Stocks Cheer Lower Inflation | The Investors Edge
By John Stewart, chief investment officer at Farmers Trust Co.
Week in Review: Stocks Cheer Lower Inflation
CANFIELD, Ohio — The headline consumer price index, or CPI, measure of inflation came in at 8.5% for the month of July versus the same period a year ago.
While 8.5% is still an uncomfortably high level of inflation, it is less than the 9.1% reading from last month, and it is less than the 8.7% reading that economists expected.
The news was good enough to send stocks soaring to their highest levels since late April based on the expectation that moderating inflation should allow the Federal Reserve to become less aggressive with interest rate hikes going forward.
Stabilizing prices will obviously help take some pressure off cash-strapped consumers struggling to pay bills, but a lot of damage has already been done. Keep in mind, lower inflation doesn’t mean prices are falling; it just means that they are rising at a slower pace.
Our concern is that earnings expectations for the next few quarters have been weakening even as stock prices have rebounded. Unless that trend changes, we may still be in for a few more bumps in the market road ahead.
Featured Insight: There Is No Free Lunch
When it comes to investing money, whether it be in stocks and bonds, real estate, or anything else for that matter, it is always important to keep in mind that there is simply NO FREE LUNCH!
Long-time viewers of the Investors Edge may recall that I did a segment on this topic a while back.
It bears repeating because it is a critical concept to understand, and one that I wanted an opportunity to communicate with newer viewers as well.
Every investment is priced relative to its risk profile. If an investment has the potential to deliver a high rate of return, that opportunity does not come for free – there is a higher level of downside risk associated with that investment as well.
One of the most common mistakes investors make is in reaching for yield, or income generated by a particular investment.

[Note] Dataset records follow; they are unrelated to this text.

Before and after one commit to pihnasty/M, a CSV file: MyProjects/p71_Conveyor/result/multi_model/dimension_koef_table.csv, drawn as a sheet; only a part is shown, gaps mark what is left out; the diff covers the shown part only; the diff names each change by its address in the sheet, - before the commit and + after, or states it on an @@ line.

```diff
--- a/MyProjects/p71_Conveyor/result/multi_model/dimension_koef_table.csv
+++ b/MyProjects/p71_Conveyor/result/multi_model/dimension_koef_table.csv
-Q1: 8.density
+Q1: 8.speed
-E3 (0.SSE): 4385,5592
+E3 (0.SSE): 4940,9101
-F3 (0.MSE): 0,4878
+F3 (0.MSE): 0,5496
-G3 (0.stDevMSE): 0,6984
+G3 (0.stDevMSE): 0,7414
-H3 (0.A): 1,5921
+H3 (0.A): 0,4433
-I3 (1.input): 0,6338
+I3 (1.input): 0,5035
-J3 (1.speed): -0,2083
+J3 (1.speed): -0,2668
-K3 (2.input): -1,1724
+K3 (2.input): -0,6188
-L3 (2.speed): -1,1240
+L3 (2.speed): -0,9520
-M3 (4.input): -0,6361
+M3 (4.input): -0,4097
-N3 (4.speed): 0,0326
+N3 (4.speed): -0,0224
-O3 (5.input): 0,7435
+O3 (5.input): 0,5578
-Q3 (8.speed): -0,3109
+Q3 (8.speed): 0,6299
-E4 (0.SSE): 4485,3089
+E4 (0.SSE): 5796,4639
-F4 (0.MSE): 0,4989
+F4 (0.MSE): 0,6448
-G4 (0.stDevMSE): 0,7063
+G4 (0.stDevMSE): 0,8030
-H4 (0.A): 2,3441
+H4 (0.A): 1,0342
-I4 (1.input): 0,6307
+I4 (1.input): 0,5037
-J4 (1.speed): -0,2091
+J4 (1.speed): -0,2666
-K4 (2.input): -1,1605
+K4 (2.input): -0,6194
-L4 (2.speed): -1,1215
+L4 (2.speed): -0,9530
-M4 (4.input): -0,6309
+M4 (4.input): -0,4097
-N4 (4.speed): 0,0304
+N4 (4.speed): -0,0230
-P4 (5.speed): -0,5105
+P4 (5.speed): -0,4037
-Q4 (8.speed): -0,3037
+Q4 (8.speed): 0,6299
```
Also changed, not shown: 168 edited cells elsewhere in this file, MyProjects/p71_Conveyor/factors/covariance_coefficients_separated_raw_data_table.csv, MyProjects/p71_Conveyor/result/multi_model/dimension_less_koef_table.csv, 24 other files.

They see opportunity when a stock pays a 6% dividend because they think “at least I’ll earn 6% on my money.” But what happens when the stock price falls 20%?

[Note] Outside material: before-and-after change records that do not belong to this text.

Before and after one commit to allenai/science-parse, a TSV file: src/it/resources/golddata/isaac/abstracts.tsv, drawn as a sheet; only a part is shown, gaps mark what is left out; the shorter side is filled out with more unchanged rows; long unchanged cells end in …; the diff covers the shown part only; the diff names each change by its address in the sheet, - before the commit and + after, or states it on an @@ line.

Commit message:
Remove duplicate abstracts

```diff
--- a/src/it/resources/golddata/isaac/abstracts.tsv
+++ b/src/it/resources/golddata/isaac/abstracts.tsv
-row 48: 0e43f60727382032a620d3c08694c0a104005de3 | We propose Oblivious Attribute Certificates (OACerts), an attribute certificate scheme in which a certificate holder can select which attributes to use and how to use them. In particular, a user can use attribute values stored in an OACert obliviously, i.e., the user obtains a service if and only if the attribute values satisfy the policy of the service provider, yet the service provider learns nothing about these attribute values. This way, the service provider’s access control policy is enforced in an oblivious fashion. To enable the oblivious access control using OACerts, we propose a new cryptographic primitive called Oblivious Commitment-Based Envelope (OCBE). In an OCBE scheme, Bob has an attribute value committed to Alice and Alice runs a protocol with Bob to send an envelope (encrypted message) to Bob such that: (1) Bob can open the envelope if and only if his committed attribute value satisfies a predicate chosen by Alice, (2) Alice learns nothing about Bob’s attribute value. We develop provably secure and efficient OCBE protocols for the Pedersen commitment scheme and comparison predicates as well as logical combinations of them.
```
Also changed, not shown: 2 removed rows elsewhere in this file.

Some of the highest yielding investments have turned out to be the worst in terms of total return, which is the only return that should matter.
If something seems too good to be true, or offers a higher “return” than other similar investments are offering, just remember – there is no free lunch.
Looking Ahead: The Cruelest Months
Investors have cheered the recent rebound in stock prices, and are now wondering if the market bottom is in for the year and if the worst is behind us in terms of downside risks.
Seasonality, the idea the market behaves a certain way based on the calendar, is far from an exact science. However, it should be pointed out that the months of August and September are – on average – the weakest two months of the year for the stock market.
On a more fundamental level, earnings expectations for the next three quarters have continued to deteriorate even as the stock market has been rallying during the past several weeks.
As always, we encourage long-term investors to stick to a disciplined investment strategy and not worry about the next few months. With that being said, expect the potential for a few more bumps in the road as we move from summer into fall.
Copyright 2022 The Business Journal, Youngstown, Ohio.